I can find no birthdate for Nuala ni Dhomhnaill aside from being born in 1952 (a birth year of which I’m inordinately fond), so I’m choosing a mid-year day at random to celebrate her. Yes, that is spelled correctly, minus a “fada” or acute accent on the “i” in “ni.” Mary O’Malley told me it was pronounced NOla nee Goo-nal, and if you can’t trust a Gaelic-speaking Irish poet, what’s the world coming to? Nuala was raised in the Dingle gaeltacht, or area where Gaelic is spoken (in this case, on the Dingle peninsula), and that’s the language in which she writes her poems. She does not translate them. Luckily for us, some really great poets also speak Gaelic, including Seamus Heaney, Medbh McGuckian, and Paul Muldoon, and they do translate them. Which is good, because they are wonderful poems. Better, Wake Forest University Press has been publishing her–in translation–for years and years, so we can find said wonders. As you can judge for yourself in the link below.


Forever Young

This piece on turning Emily Bronte’s poems into choral pieces led me in an odd direction. You know that obsession some rock fans have with stars who flame out early, especially at twenty-seven? Yeah, lit types have had that forever. And why not? We can only imagine what work brilliant young writers might have created had they lived. Instead, Bronte is always thirty years old, Christopher Marlowe twenty-nine, John Keats a shocking twenty-five, and D. H. Lawrence an antique forty-five. And you know what? Maybe that was as good as they would be. Maybe the year of the five great odes would never be surpassed had Keats lived to ninety. The romance, however, lies in not knowing. It permits us to dream.


Carpe Diem


Which means, as you remember from your Latin class, “seize the day.” What, no Latin? Me, neither. But I’ve been thinking lately about this poem by Robert Herrick, which is all about this. Why this sudden interest? Signs and portents have been abundant that the sun doesn’t stay its course. And of course, because this poem from the seventeenth century is perfectly understandable today. The painting? It’s a 1909 work by pre-Raphaelite artist John William Waterhouse, called “Gather Ye Rosebuds While Ye May.” Wonder where he got that.


Book of the Day

Hemingway said all of American literature comes from Huckleberry Finn. Close but three decades late. On July 4, 1855 a thin volume by a complete unknown containing twelve poems appeared to little fanfare. Leaves of Grass would grow to four hundred poems by the fifth edition, and it changed the national literary conversation forever. Three cheers, then, for that “barbaric yawp”!

Franz Kafka

Today’s birthday boy is a writer whose time may have come–and one whose time never quite comes. His strangeness might explain much about the current moment, but your choice of which work to read may say more about you than him. “The Metamorphosis”? “The Penal Colony”? “The Trial”? I think I’m opting for the bureaucratic morass of “The Castle.” The alienation is funnier there.

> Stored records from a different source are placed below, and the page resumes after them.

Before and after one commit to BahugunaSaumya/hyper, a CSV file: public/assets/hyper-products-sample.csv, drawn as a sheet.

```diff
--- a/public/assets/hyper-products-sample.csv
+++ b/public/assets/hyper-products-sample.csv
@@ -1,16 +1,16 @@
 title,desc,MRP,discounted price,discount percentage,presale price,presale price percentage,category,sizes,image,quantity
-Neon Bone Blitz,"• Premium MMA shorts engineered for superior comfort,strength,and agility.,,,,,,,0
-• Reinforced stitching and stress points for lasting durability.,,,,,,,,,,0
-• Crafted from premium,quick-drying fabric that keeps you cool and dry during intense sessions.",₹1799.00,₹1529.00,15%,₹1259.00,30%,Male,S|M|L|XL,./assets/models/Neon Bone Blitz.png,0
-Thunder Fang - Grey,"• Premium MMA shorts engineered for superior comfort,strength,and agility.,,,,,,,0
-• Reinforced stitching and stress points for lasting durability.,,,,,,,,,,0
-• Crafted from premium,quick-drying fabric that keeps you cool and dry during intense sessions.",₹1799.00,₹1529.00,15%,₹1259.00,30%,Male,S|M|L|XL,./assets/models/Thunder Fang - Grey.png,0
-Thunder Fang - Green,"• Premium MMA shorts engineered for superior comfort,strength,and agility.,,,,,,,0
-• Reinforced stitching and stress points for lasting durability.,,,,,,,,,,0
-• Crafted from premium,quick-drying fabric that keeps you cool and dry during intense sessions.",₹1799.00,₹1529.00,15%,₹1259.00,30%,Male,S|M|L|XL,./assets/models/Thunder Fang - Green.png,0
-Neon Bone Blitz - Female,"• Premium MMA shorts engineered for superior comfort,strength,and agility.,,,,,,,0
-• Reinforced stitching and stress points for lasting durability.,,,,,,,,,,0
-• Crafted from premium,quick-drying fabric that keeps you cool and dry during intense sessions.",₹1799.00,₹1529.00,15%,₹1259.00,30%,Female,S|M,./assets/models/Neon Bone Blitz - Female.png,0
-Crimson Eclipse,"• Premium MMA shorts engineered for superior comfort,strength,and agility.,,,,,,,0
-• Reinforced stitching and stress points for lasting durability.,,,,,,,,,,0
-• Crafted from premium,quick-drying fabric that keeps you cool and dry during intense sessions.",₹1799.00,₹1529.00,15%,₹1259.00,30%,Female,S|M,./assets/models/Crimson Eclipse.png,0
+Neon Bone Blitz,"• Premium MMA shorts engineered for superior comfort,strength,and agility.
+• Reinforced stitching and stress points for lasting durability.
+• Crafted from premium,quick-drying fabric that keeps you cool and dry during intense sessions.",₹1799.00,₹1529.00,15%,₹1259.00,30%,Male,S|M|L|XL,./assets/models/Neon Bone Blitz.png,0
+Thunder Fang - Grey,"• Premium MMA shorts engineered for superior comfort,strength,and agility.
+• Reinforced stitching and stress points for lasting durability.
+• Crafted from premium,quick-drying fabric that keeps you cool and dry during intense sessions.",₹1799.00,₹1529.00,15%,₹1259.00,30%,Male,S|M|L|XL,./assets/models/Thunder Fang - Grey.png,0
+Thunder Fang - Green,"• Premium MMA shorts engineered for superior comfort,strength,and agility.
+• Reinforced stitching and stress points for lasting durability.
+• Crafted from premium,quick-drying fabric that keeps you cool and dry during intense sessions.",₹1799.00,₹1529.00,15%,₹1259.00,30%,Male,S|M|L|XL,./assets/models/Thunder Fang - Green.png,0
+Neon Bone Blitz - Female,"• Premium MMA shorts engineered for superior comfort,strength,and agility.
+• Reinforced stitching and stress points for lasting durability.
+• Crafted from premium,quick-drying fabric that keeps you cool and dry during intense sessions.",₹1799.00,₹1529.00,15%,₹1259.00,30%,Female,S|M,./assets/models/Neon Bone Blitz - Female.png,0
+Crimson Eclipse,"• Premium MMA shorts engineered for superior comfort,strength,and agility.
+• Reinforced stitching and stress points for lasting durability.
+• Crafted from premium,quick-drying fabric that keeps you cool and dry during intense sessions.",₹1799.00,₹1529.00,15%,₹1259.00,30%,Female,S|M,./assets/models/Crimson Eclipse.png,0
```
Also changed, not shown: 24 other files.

Here’s a link to three new translations in The Paris Review: https://www.theparisreview.org/blog/2017/04/12/and-other-creatures/